WHAT THE VULTURES SAY
Three turkey vultures perch on the electric line,
now four and one has flown to a nearby cypress,
wings hunched up to their shoulders, naked heads
drawn down in their feathers, they are patient,
looking intently. Something below must be dying,
something out in the marsh must still have a twitch,
a wiggle, a breathing, blood hasn’t stopped bleeding.
Flesh must be cooked in the sun, at least the beginning
of a putrefaction. Meanwhile they have no problem
with balance, the view of the harbor is not a distraction.
They wait without fear of the power beneath them.
Wait, they tell me, wait. Feel the swing of the moment,
and the promise, now, now, now, smell the sweet
mud-rot of the marsh. You are not alone in the world.
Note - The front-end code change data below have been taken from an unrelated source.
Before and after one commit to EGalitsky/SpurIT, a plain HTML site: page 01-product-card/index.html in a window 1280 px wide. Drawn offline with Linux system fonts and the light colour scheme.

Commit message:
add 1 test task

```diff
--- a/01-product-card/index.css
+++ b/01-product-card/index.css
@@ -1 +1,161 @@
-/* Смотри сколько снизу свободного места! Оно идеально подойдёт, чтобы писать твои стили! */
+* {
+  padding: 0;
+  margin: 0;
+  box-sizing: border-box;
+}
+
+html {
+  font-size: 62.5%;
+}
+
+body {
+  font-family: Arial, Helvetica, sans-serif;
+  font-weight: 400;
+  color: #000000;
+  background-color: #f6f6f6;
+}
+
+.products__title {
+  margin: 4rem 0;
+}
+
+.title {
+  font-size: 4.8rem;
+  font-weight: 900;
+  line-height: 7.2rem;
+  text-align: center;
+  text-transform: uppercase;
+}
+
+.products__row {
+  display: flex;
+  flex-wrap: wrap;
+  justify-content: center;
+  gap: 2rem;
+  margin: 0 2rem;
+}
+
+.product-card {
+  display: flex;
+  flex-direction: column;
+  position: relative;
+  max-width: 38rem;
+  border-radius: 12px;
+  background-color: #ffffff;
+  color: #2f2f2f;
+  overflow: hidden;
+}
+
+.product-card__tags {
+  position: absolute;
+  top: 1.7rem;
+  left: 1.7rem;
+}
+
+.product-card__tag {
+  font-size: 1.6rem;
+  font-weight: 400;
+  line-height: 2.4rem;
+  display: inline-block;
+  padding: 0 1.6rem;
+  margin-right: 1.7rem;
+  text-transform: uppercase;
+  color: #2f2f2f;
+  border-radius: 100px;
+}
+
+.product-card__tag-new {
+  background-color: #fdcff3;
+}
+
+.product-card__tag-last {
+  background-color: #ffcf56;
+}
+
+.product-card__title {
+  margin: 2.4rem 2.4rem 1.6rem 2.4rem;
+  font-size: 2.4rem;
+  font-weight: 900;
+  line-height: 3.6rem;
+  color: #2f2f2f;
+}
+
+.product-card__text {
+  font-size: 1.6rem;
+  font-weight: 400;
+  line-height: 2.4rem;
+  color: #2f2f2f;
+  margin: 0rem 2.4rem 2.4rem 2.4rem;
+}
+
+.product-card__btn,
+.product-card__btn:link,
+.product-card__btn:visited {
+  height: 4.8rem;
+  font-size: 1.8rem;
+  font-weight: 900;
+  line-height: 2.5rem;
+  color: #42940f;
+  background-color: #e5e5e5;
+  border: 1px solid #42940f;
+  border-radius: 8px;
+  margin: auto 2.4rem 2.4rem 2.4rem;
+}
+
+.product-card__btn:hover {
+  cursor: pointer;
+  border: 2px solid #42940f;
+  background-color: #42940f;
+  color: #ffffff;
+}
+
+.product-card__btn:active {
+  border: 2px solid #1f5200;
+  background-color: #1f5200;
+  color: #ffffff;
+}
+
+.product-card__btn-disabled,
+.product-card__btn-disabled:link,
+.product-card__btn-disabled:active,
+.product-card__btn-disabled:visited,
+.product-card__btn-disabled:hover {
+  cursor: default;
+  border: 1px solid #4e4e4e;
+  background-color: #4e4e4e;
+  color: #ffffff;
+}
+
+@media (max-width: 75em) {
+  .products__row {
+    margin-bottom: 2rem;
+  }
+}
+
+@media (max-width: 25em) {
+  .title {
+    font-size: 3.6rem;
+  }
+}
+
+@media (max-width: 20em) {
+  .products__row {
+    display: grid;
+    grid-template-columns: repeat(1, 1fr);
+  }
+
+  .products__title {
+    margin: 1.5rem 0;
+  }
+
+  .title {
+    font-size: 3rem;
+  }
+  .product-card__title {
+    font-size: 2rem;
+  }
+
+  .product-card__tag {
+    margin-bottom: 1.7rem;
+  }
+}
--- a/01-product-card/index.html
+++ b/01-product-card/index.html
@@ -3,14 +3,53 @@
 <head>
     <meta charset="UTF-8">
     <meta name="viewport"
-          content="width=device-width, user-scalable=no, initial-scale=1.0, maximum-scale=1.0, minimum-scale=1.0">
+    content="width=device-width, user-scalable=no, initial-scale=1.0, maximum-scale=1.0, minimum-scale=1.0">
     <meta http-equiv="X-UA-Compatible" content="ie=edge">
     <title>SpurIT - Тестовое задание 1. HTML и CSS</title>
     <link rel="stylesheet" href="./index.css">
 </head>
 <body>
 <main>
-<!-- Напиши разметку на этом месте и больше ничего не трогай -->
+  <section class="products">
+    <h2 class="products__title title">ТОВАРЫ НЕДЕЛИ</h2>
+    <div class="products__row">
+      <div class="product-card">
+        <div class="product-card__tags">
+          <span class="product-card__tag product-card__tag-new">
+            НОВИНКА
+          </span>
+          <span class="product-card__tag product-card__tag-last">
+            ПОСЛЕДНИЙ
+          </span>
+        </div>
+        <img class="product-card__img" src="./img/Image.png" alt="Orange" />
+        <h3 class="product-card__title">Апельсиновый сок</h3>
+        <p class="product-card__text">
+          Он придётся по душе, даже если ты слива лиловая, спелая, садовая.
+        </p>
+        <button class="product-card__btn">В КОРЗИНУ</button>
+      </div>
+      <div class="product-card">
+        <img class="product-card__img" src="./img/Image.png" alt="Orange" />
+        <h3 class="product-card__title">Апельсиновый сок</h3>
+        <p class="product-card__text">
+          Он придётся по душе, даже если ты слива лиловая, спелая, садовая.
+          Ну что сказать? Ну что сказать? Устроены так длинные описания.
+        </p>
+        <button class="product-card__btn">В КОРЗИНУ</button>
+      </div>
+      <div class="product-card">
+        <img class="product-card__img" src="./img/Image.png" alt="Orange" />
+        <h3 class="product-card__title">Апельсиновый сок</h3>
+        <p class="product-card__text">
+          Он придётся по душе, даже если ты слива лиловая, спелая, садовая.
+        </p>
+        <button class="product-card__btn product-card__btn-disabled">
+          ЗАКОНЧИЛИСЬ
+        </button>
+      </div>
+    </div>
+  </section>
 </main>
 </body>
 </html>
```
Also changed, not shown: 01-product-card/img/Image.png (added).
Idris Anderson’s second collection of poems, Doubtful Harbor, was selected by Sherod Santos for the Hollis Summers Prize and was published by Ohio University Press in 2018. A first collection of poems, Mrs. Ramsay’s Knee, was selected by Harold Bloom for the May Swenson Poetry Award and published by Utah State University Press. Anderson also has published poems in AGNI On-Line, Arts & Letters Prime, Crab Orchard Review, Hudson Review, Michigan Quarterly Review, Mudlark, The Nation, Ontario Review, Paris Review, Plume, Southern Review, Valparaiso Poetry Review, ZYZZYVA and other journals.